The project calls for building half of the functional programme above ground, the other half underground. Instead of building an underground programmatic plate, we propose a negative urban space, a small piece of underground city, carved and modulated on the urban warp characteristic of Sicilian cities, from Palermo to Avola, but built from top to bottom.
Place Palermo, Italy
Program Administration offices, Housing, Schools, Archives, Library, Exhibition, Auditorium, Retail and Restaurant, Sport, Multimodal Hub
Client Regione Sicilia
Budget 270mio €
Lead Architect, Coordination XDGA (Xaveer De Geyter Architects)
Xaveer De Geyter, Federico Pedrini, Doug Allard, Elena Caruso, Anne-Sophie Rouillere, Catherine Cornu, Johan Cool, Menelik Jobert, Nathalie Devoghelaere, Philip Niekamp
Landscape XDGA – Federico Pedrini, Doug Allard, Elena Caruso, Nathalie Devoghelaere, Anne-Sophie Rouillere, Johan Cool
Structures MJW Massimo Majowiecki, Giovanni Berti, Davide Carreri
MEP + Local Architects Mate Engineering, Tommaso Cesaro, Michela Pucciarello,
Traffic and Mobility TRT, Fabio Torta, Tito Stefanelli
Sustainability (subconsultant) Transsolar, Nadir Abdessemed, Clara Bondi
The excavation corresponds to about four floors. These inverted buildings are then separated and organised on an orthogonal grid oriented NW SE, all gathered around a large tree-lined public space, square in shape and placed in the centre.
The large garden square, an oasis of eighty-one metres on each side, acts as a point of convergence of all flows: the connection to the nearby railway station arrives here and the main entrances to the various functions, including the office reception, face here.
On the north side of the square stands the large volume that will house the new regional administrative headquarters, a forty-two-storey parallelepiped with a base of eighty-one metres by thirty-two and fifty-five metres high.
The volume is served by four central distribution cores that also function as bracing pillars. The result is a slender shape, elongated from east to west, which optimises solar exposure.
This crystalline monolith is interrupted by a large void at mid-height, which divides it into two sections to accommodate a raised belvedere terrace. Structurally, the upper part is suspended from the central cores.
The parallelepiped is thus broken down into a stereoscopic image which gives the building four distinct characters depending on the cardinal point of observation.

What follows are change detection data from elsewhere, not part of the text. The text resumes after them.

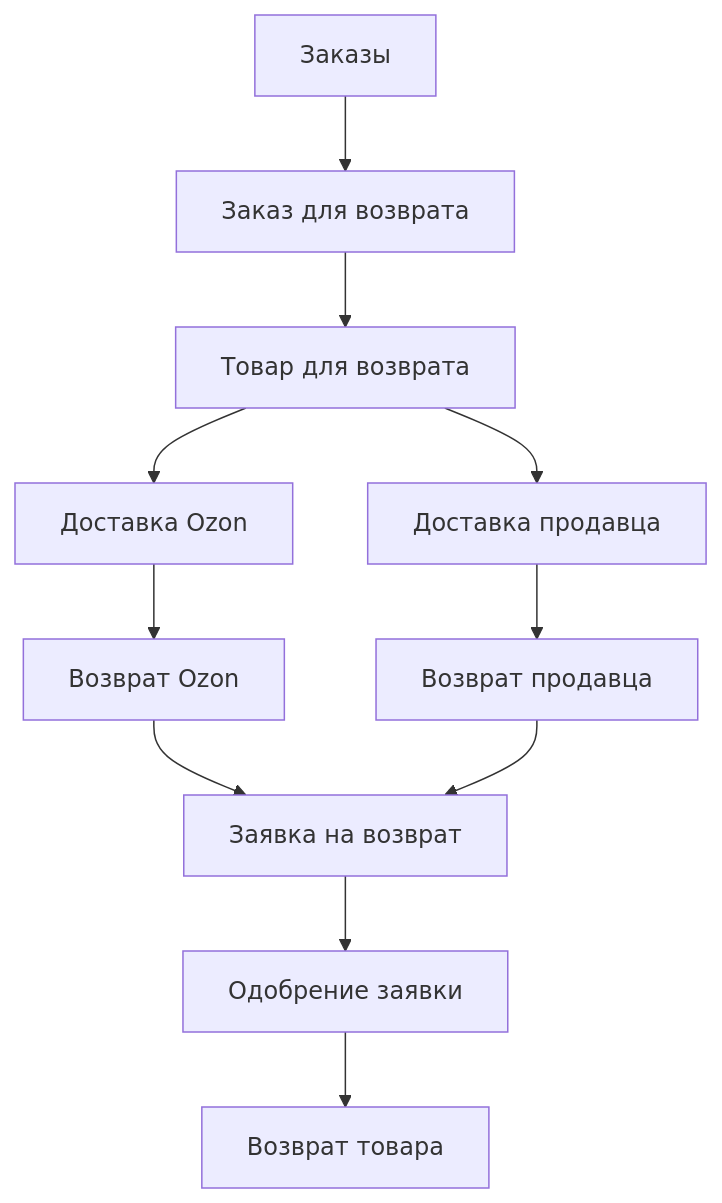
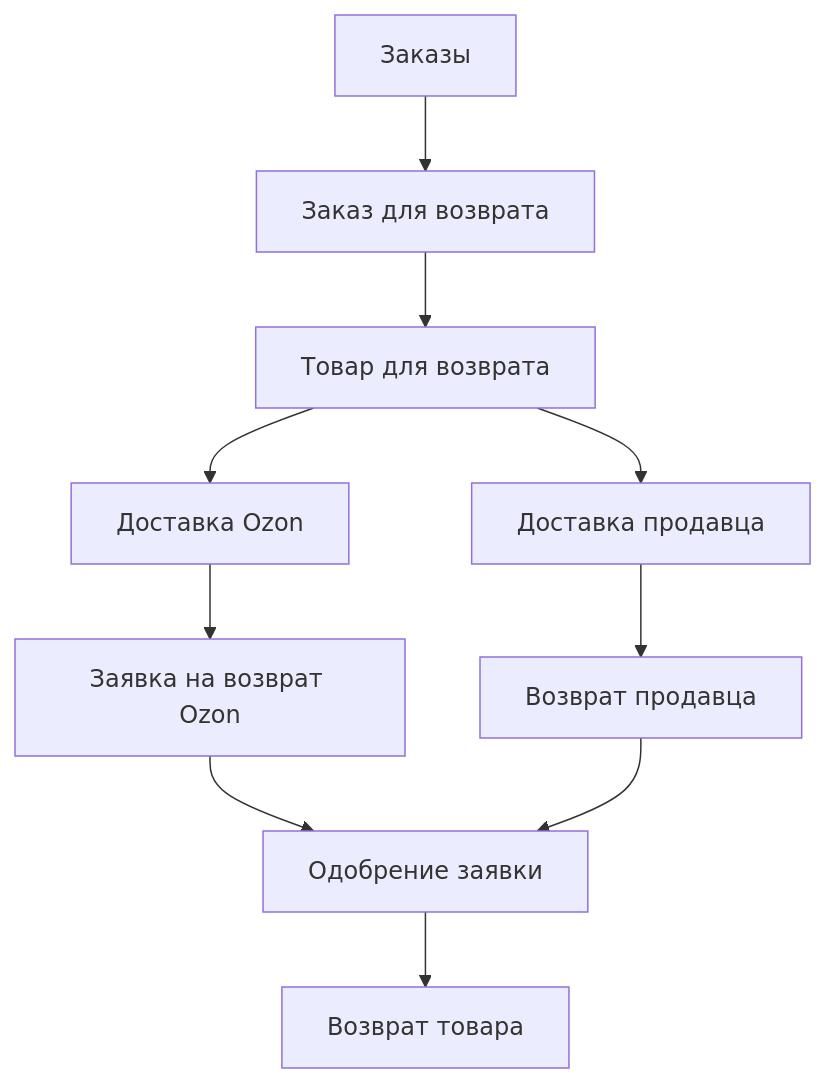
The third of 3 diagrams in test.md (milaserebriakova/ozon_test), drawn with Mermaid before and after one commit.

````diff
--- a/test.md
+++ b/test.md
@@ -29,13 +29,12 @@
 ```mermaid
 flowchart TD
 A[Заказы] --> B[Заказ для возврата]
 B[Заказ для возврата] --> C[Товар для возврата]
 C[Товар для возврата] --> D[Доставка Ozon]
 C[Товар для возврата] --> E[Доставка продавца]
 D[Доставка Ozon] --> F[Заявка на возврат Ozon]
 E[Доставка продавца] --> G[Заявка на возврат продавцу]
-F[Возврат Ozon] --> H[Заявка]
-G[Возврат продавца] --> H[Заявка на возврат]
-H[Заявка на возврат] --> I[Одобрение заявки]
+F[Заявка на возврат Ozon] --> I[Одобрение заявки]
+G[Возврат продавца] --> I[Одобрение заявки]
 I[Одобрение заявки] --> J[Возврат товара]
 ```
````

To the south a double skin composed of ten 8.1m wide vertical bands, every second of which is a veranda. The other facades are triple-glazed curtainwalls to maximise indirect daylight. To the north the bands are horizontal, one transparent and one in opaque enamelled glass. To the east and west the glazing has cladding.
The underground plinth has a sober appearance. The buildings consist of thick walls made of raw earth obtained by reusing excavated material produced on site.
Its thermal mass has a positive effect on the local microclimate and has the capacity to absorb and release moisture to improve interior comfort.
The green spaces are grouped into three landscapes. In addition to the series of verandas, terraces and winter gardens located at various heights in the complex, there is a large roof terrace directly accessible from the street, a series of patios grouped around a large central tree-lined patio and a large Belvedere terrace in the centre of the tower. The network of underground streets leads to the central Grand Patio, a large public open space, a garden square, characterised by the monumental foliage of domestic pines.
The Mediterranean Terrace at ground level is a large, verdant public plaza, contrasting with the large hypogeum garden for its sparser, typically Mediterranean vegetation.
Approximately halfway up the volume of the tower, at the fifteenth floor, is a triple-height panoramic terrace. This elevated garden houses a small cafeteria and drinks kiosk. A public lift, with controlled access, offers a panoramic view of the Conca d’Oro.